(Revision comparison data)
——
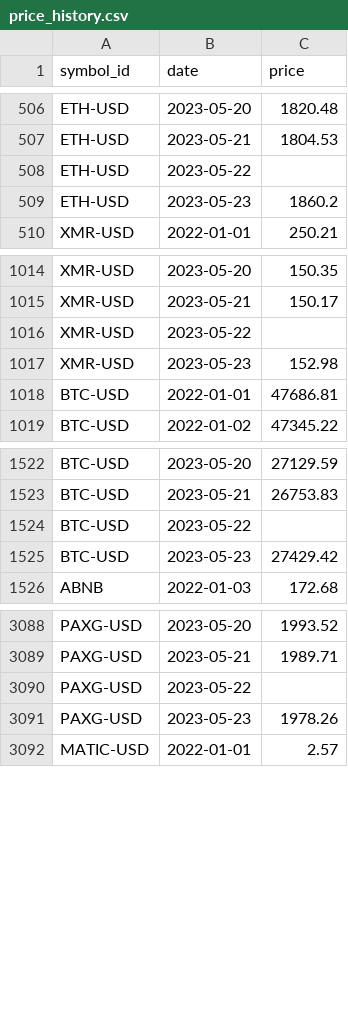
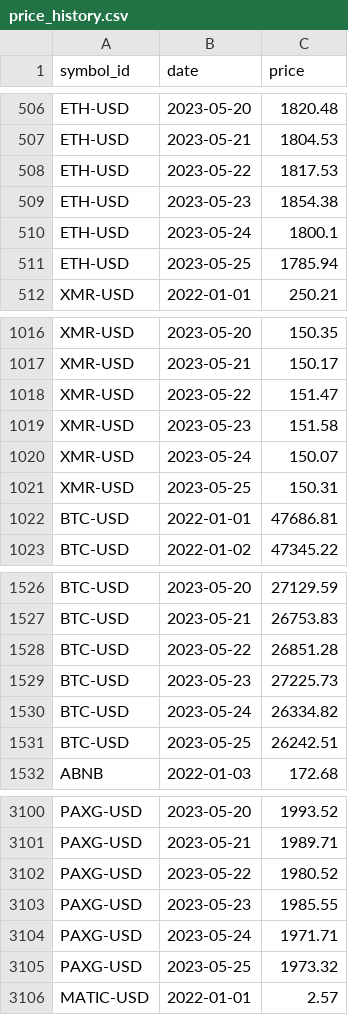
Before and after one commit to majbc1999/Pomocnik-za-trgovanje, a CSV file: Podatki/price_history.csv, drawn as a sheet; only a part is shown, gaps mark what is left out; the diff covers the shown part only.

Commit message:
Posodobljeni podatki price_history

```diff
--- a/Podatki/price_history.csv
+++ b/Podatki/price_history.csv
@@ -507,4 +507,6 @@ ETH-USD,2023-05-20,1820.48
 ETH-USD,2023-05-21,1804.53
-ETH-USD,2023-05-22,
-ETH-USD,2023-05-23,1860.2
+ETH-USD,2023-05-22,1817.53
+ETH-USD,2023-05-23,1854.38
+ETH-USD,2023-05-24,1800.1
+ETH-USD,2023-05-25,1785.94
 XMR-USD,2022-01-01,250.21
@@ -1015,4 +1017,6 @@ XMR-USD,2023-05-20,150.35
 XMR-USD,2023-05-21,150.17
-XMR-USD,2023-05-22,
-XMR-USD,2023-05-23,152.98
+XMR-USD,2023-05-22,151.47
+XMR-USD,2023-05-23,151.58
+XMR-USD,2023-05-24,150.07
+XMR-USD,2023-05-25,150.31
 BTC-USD,2022-01-01,47686.81
@@ -1523,4 +1527,6 @@ BTC-USD,2023-05-20,27129.59
 BTC-USD,2023-05-21,26753.83
-BTC-USD,2023-05-22,
-BTC-USD,2023-05-23,27429.42
+BTC-USD,2023-05-22,26851.28
+BTC-USD,2023-05-23,27225.73
+BTC-USD,2023-05-24,26334.82
+BTC-USD,2023-05-25,26242.51
 ABNB,2022-01-03,172.68
@@ -3089,4 +3101,6 @@ PAXG-USD,2023-05-20,1993.52
 PAXG-USD,2023-05-21,1989.71
-PAXG-USD,2023-05-22,
-PAXG-USD,2023-05-23,1978.26
+PAXG-USD,2023-05-22,1980.52
+PAXG-USD,2023-05-23,1985.55
+PAXG-USD,2023-05-24,1971.71
+PAXG-USD,2023-05-25,1973.32
 MATIC-USD,2022-01-01,2.57
```
Also changed, not shown: 18 added rows and 3 edited cells elsewhere in this file, Podatki/Posamezni_simboli/BTC-USD.csv, Podatki/Posamezni_simboli/ETH-USD.csv, 12 other files.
——
*Task prompt:* Your answer must be an exact repeat of the records above, with the pictures left out.

*Solution to this problem:*
Before and after one commit to majbc1999/Pomocnik-za-trgovanje, a CSV file: Podatki/price_history.csv, drawn as a sheet; only a part is shown, gaps mark what is left out; the diff covers the shown part only.

Commit message:
Posodobljeni podatki price_history

```diff
--- a/Podatki/price_history.csv
+++ b/Podatki/price_history.csv
@@ -507,4 +507,6 @@ ETH-USD,2023-05-20,1820.48
 ETH-USD,2023-05-21,1804.53
-ETH-USD,2023-05-22,
-ETH-USD,2023-05-23,1860.2
+ETH-USD,2023-05-22,1817.53
+ETH-USD,2023-05-23,1854.38
+ETH-USD,2023-05-24,1800.1
+ETH-USD,2023-05-25,1785.94
 XMR-USD,2022-01-01,250.21
@@ -1015,4 +1017,6 @@ XMR-USD,2023-05-20,150.35
 XMR-USD,2023-05-21,150.17
-XMR-USD,2023-05-22,
-XMR-USD,2023-05-23,152.98
+XMR-USD,2023-05-22,151.47
+XMR-USD,2023-05-23,151.58
+XMR-USD,2023-05-24,150.07
+XMR-USD,2023-05-25,150.31
 BTC-USD,2022-01-01,47686.81
@@ -1523,4 +1527,6 @@ BTC-USD,2023-05-20,27129.59
 BTC-USD,2023-05-21,26753.83
-BTC-USD,2023-05-22,
-BTC-USD,2023-05-23,27429.42
+BTC-USD,2023-05-22,26851.28
+BTC-USD,2023-05-23,27225.73
+BTC-USD,2023-05-24,26334.82
+BTC-USD,2023-05-25,26242.51
 ABNB,2022-01-03,172.68
@@ -3089,4 +3101,6 @@ PAXG-USD,2023-05-20,1993.52
 PAXG-USD,2023-05-21,1989.71
-PAXG-USD,2023-05-22,
-PAXG-USD,2023-05-23,1978.26
+PAXG-USD,2023-05-22,1980.52
+PAXG-USD,2023-05-23,1985.55
+PAXG-USD,2023-05-24,1971.71
+PAXG-USD,2023-05-25,1973.32
 MATIC-USD,2022-01-01,2.57
```
Also changed, not shown: 18 added rows and 3 edited cells elsewhere in this file, Podatki/Posamezni_simboli/BTC-USD.csv, Podatki/Posamezni_simboli/ETH-USD.csv, 12 other files.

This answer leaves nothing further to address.